The protest began the same day, as members of the LGBTQ communities in Tel Aviv and Jerusalem gathered spontaneously to demonstrate. By Thursday, technology companies that have sustained Israel’s reputation as the “start-up nation” had joined the cause.
Microsoft’s Israel affiliate announced that it would pay 60,000 shekels, about $16,500, for any gay employee to use a surrogate.
“My heart is with each and every employee in their desire to create a family,” said Assaf Rappaport, the chief executive of Microsoft’s research and development center in Israel.
IBM issued a statement Friday decrying the law: “No one should be denied one of the most basic human rights — the right to start a family — for being who they are. We support IBMers who wish to stand in solidarity with the LGBT community in advocating for legislation that is inclusive of ALL.”
Dozens of other companies agreed to give their employees the day off on Sunday — normally a workday here — to protest. In Jerusalem, dozens of protesters blocked the square facing the prime minister’s residence.

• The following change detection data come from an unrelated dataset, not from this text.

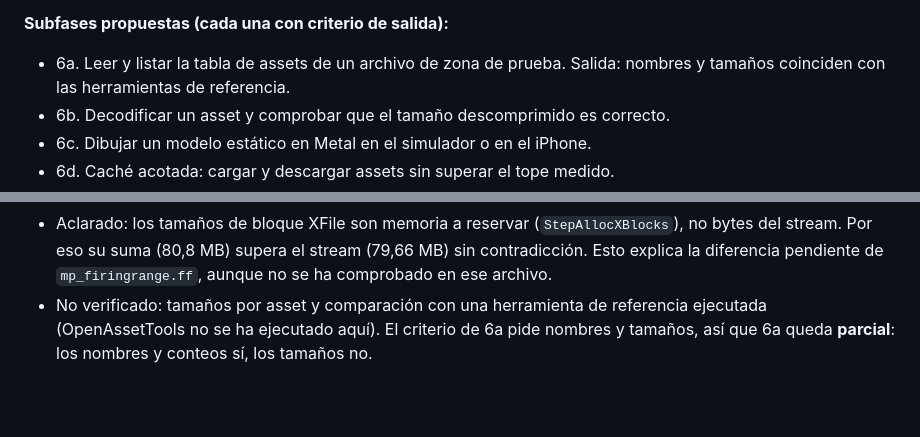
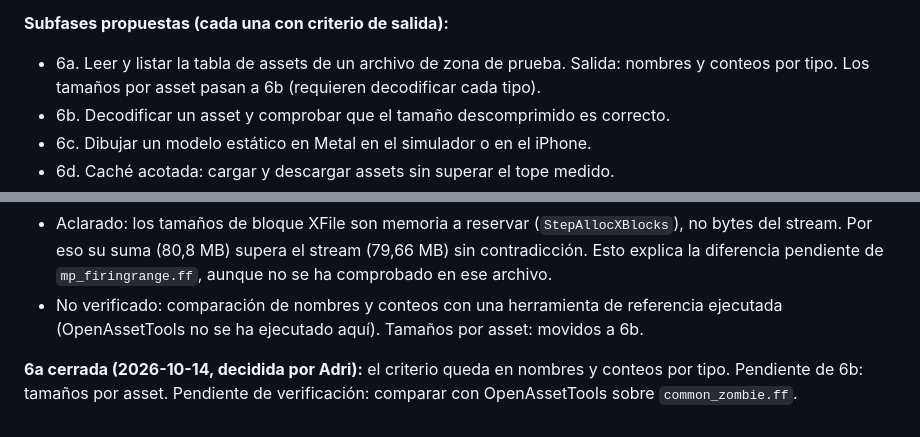
Before and after one commit to AdrianTomasDiez/BLOPS-pocket, a Markdown page: reglas.md, 2 parts joined by grey strips. Rendered like a GitHub page; blank space fills up the shorter version.

Commit message:
Cierra la fase 6a con nombres y conteos y mueve los tamaños a 6b
Los tamaños por asset requieren decodificar cada tipo, así que pasan a
la subfase 6b. La comparación con OpenAssetTools queda pendiente.

🤖 Generated with Codebuff
Co-Authored-By: Codebuff <noreply@codebuff.com>

```diff
--- a/reglas.md
+++ b/reglas.md
@@ -294,7 +294,7 @@ Estado: **propuesta, sin código.** Según `prompts.md`, no se programa ninguna
 
 **Subfases propuestas (cada una con criterio de salida):**
 
-- 6a. Leer y listar la tabla de assets de un archivo de zona de prueba. Salida: nombres y tamaños coinciden con las herramientas de referencia.
+- 6a. Leer y listar la tabla de assets de un archivo de zona de prueba. Salida: nombres y conteos por tipo. Los tamaños por asset pasan a 6b (requieren decodificar cada tipo).
 - 6b. Decodificar un asset y comprobar que el tamaño descomprimido es correcto.
 - 6c. Dibujar un modelo estático en Metal en el simulador o en el iPhone.
 - 6d. Caché acotada: cargar y descargar assets sin superar el tope medido.
@@ -326,4 +326,6 @@ No hay código del motor. Se retoma cuando se decida; el lanzador sigue siendo l
 
 - Verificado: `node --test tools/zoneassets.test.mjs` pasa 6/6 con datos sintéticos. El CLI sobre `common_zombie.ff` da 2.693 assets y 858 cadenas, con 1.882 XANIMPARTS, 190 FX, 184 XMODEL, 150 MATERIAL, 105 RAWFILE, 83 TECHNIQUE_SET, 79 WEAPON, 13 STRINGTABLE, 4 IMAGE, 1 SOUND, 1 MENULIST y 1 IMPACT_FX. Uso incorrecto sale con código 2.
 - Aclarado: los tamaños de bloque XFile son memoria a reservar (`StepAllocXBlocks`), no bytes del stream. Por eso su suma (80,8 MB) supera el stream (79,66 MB) sin contradicción. Esto explica la diferencia pendiente de `mp_firingrange.ff`, aunque no se ha comprobado en ese archivo.
-- No verificado: tamaños por asset y comparación con una herramienta de referencia ejecutada (OpenAssetTools no se ha ejecutado aquí). El criterio de 6a pide nombres y tamaños, así que 6a queda **parcial**: los nombres y conteos sí, los tamaños no.
+- No verificado: comparación de nombres y conteos con una herramienta de referencia ejecutada (OpenAssetTools no se ha ejecutado aquí). Tamaños por asset: movidos a 6b.
+
+**6a cerrada (2026-10-14, decidida por Adri):** el criterio queda en nombres y conteos por tipo. Pendiente de 6b: tamaños por asset. Pendiente de verificación: comparar con OpenAssetTools sobre `common_zombie.ff`.
```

In Haifa, protesters showed up with empty strollers.
A few hours before the start of Sunday’s nationwide protests, Apple Inc. released a statement supporting the Israeli campaign.
“One of Israel’s greatest gifts is the creativity, diversity and talent of all of its people,” it said. “Unfortunately, recent legislation passed by the Knesset undermines those values. Apple will always maintain its values of fairness, dignity, and mutual respect, and we stand with all of our employees seeking equality under the law.”
Even trade unions, which are traditionally conservative, granted their employees a day off, causing some delays at the national electric company and Ben Gurion International Airport.
Marching alongside thousands of protesters, Tel Aviv Mayor Ron Huldai said, “These people are protesting for something so basic, just human rights, against a government and a prime minister who misleads us. This is apparently the moment when the straw broke the camel’s back. There is an awakening.”
Around him, marchers chanted, “Netanyahu! Homophobe! We are here, we are everywhere!”
The protest there morphed into a general outcry against several conservative laws passed last week before the start of a three-month summer recess. The most controversial was the nation-state law, which defines Israel as “the national home of the Jewish people” and downgrades Arabic from an official language to one with an undefined “special status.”
As the magnitude of Sunday’s protests became clear, senior Israeli officials began to signal the possibility of reversing course.
Minister of Culture Miri Regev, who voted against the amendment that would have paid for surrogacy for gay men, said in a television interview that the government would review the law.
“We mucked up with surrogacy,” she said. “I regret that coalition obligations forced us to do so.”
Netanyahu told gay rights leaders he would meet with them “in the coming days.”